Durban – That the current state of South African football is a great threat to the future development and success of the game in this country is an observation that awakens the general football-loving public every time an international competition comes around.
The South African men’s football team, under head coach Hugo Broos, recently concluded their plans and preparations for next year’s Africa Cup of Nations qualifiers against Liberia and Morocco.
Bafana geared up for those encounters with friendlies against neighbours Botswana and Sierra Leone in September, before moving on to Mozambique and Angola more recently. Broos described those matches as ones his side should use to reclaim a winning mentality, almost suggesting that Bafana were expected to beat those nations.
However, the most unpopular opinion around Bafana at the moment is the fact that they are at the same level as a majority of the countries considered to be lowly. Gone are the days when the South African name could be placed in the same brackets as the powerhouses of African football.
The ongoing Fifa World Cup in Qatar has, more than anything, provided us with a much-needed perspective. If any of the five African representatives (Cameroon, Senegal, Tunisia, Morocco and Ghana) were to be pitted against Bafana at the moment, they would head into the match as huge favourites to defeat our beloved national side.
An even more worrying factor that requires strong consideration would be an analysis of how poorly the African teams are performing on the global stage, which makes one wonder how Bafana would have fared if they had somehow snuck onto a plane to Qatar.
The overriding feeling among South African football followers should be one of anxiety as our national team watches the World Cup from the comfort of their homes. If the country wasn’t afforded the opportunity to host the 2010 World Cup, the discussions right now would be around a fifth edition of the global spectacle without Bafana.
The naive level of arrogance South Africans continue to harbour (perhaps understandably so, considering our football history) might also be one of the factors holding us back. The sooner facilitators of the growth processes – and football fans at large – understand our current position, the quicker we can start working out a way forward.

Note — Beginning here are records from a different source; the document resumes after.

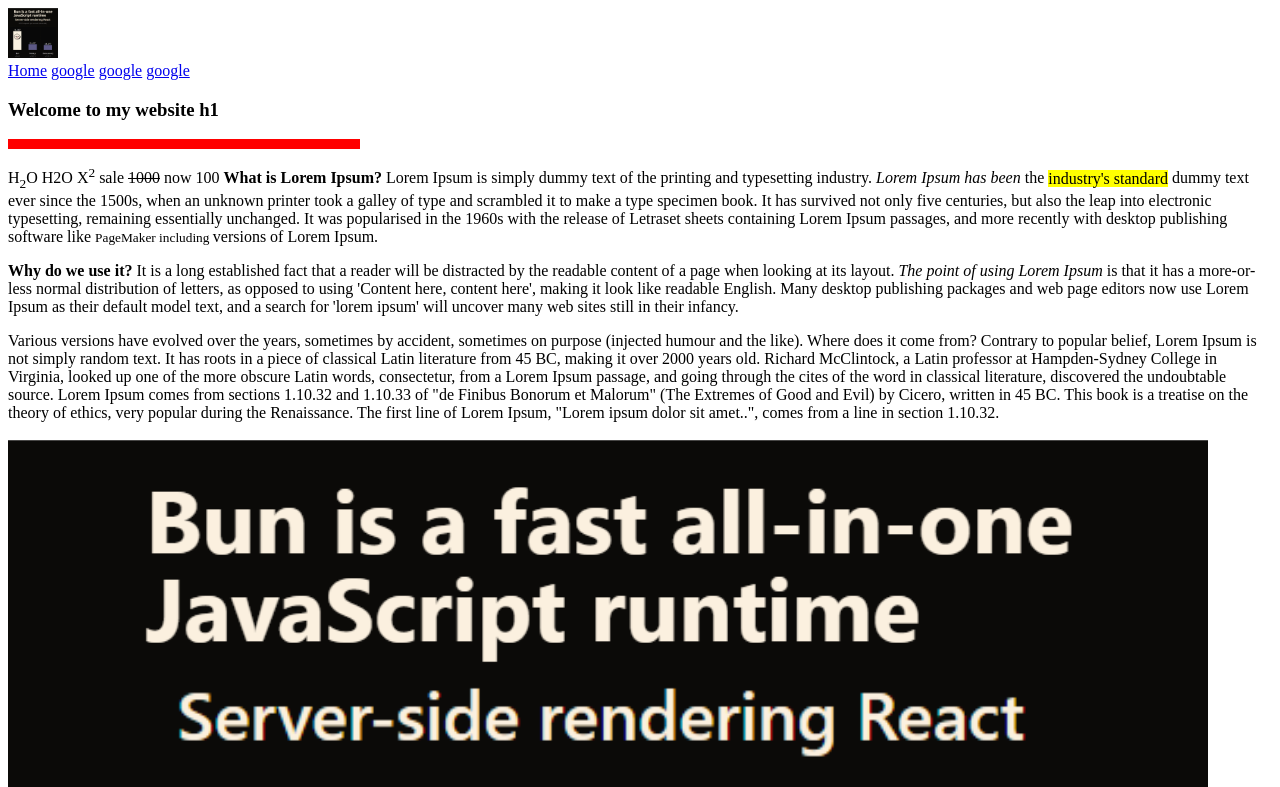
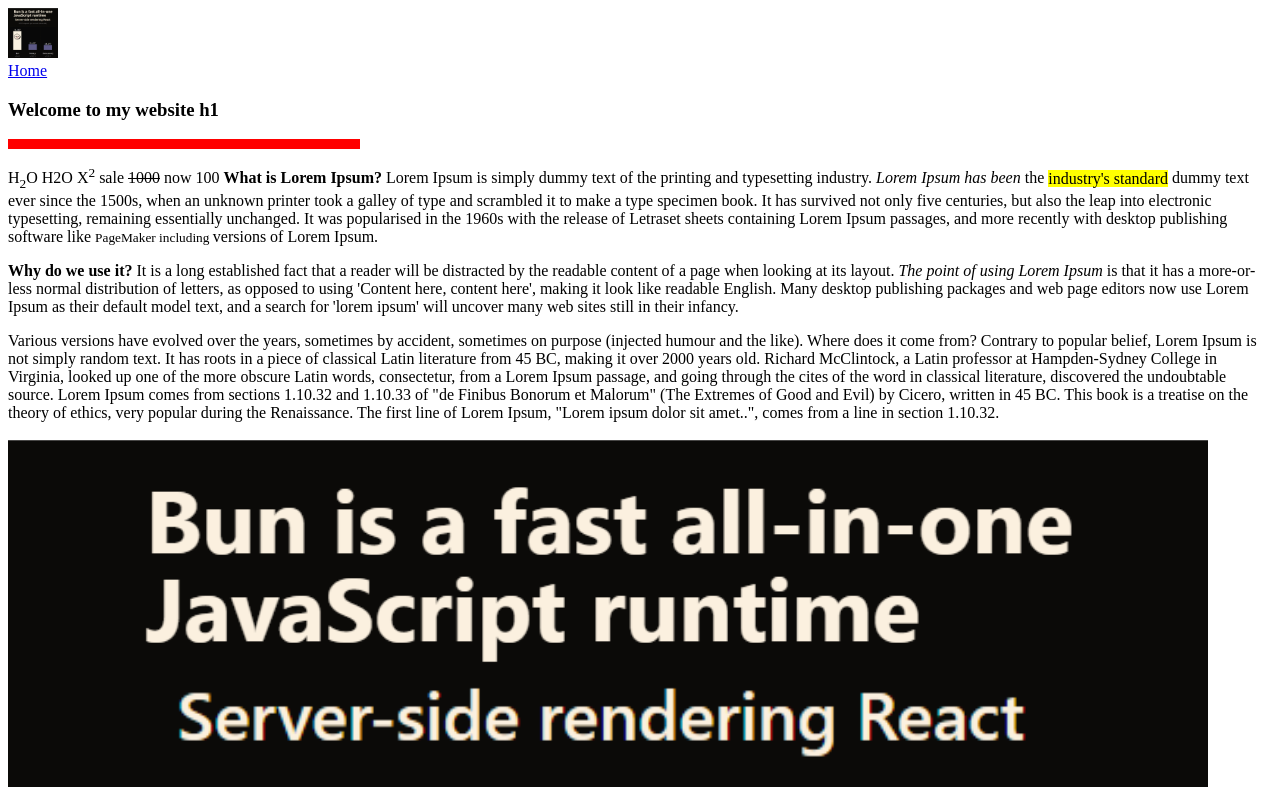
Before and after one commit to lakshay927/htmlfilesEA21, a plain HTML site: page index.html in a window 1280 px wide. Shown: the top 787 px of the page. Drawn offline with Linux system fonts and the light colour scheme.

Commit message:
version 2

```diff
--- a/index.html
+++ b/index.html
@@ -9,9 +9,6 @@
       <img src="./img.png" width="50" />
       <nav>
         <a href="home.html" target="_blank">Home</a>
-        <a href="https://google.com" target="_blank">google</a>
-        <a href="https://google.com" target="_parent">google</a>
-        <a href="https://google.com" target="_top">google</a>
       </nav>
     </header>
     <main>
```
Also changed, not shown: file.txt (deleted).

Broos touched on a few of those factors in the early stages of his tenure and was considered disrespectful by many, an indication of how highly we rate the current group of players who continue to underwhelm at every opportunity.
After the memorable 1996 Afcon triumph, Bafana maintained a strong reputation in the years that followed, finishing second in Burkina Faso in 1998, before managing third in 2000 in Nigeria/Ghana, a trend of performance and managing expectations that could only be associated with the best.
However, in the past 22 years, the side has disappointed regularly, managing just two quarter-final finishes in the seven competitions they were able to qualify for (including the one they hosted in 2013).
Perhaps it is not the most accurate way to fully measure the performance of what South African football lovers describe as a "footballing nation" without including the underwhelming nature of the domestic league.
The Premier Soccer League has always been a platform for some of the best players on the continent to showcase their skills and contribute to the overall success of the institutions within.
The domestic league has played host to the likes of Roger Feutmba, Raphael Chukwu and Collins Mbesuma, players that set the stage on fire during their eras. However, their outstanding performances contributed to an already high-quality environment.
Fast forward to 2022: Peter Shalulile walks away with the Player’s Player of the Year award for the second time, while Angola’s Hugo Marques claims Goalkeeper of the Season. Although the reliable Themba Zwane deserves a fair shout, is it about time South Africans start smelling the coffee with regard to the development of top-level players.
Prior to the beginning of the 2022/2023 campaign, Amakhosi head coach, Arthur Zwane revealed his intention to sign a left-footed centre-back as he assembled his side. After weeks of searching, his efforts led him to the Mozambique captain Edmilson Dove, who had returned to his country after being released by Cape Town City the year before.
This particular scenario speaks to either one of two factors. It’s either all the academies in South Africa have failed to produce a left-footed centre-back that fits the level of Chiefs, or the club is reluctant to spend on local players of a certain calibre. However, both reasons contribute to the regressing nature of South African player development.
In line with continental standards, we are one of the "small" nations at the moment, and even smaller on the global stage. If it wasn’t for Qatar’s dismal showing at the World Cup, we would still be the proud owners of the title "worst-performing hosts" in the tournament’s history.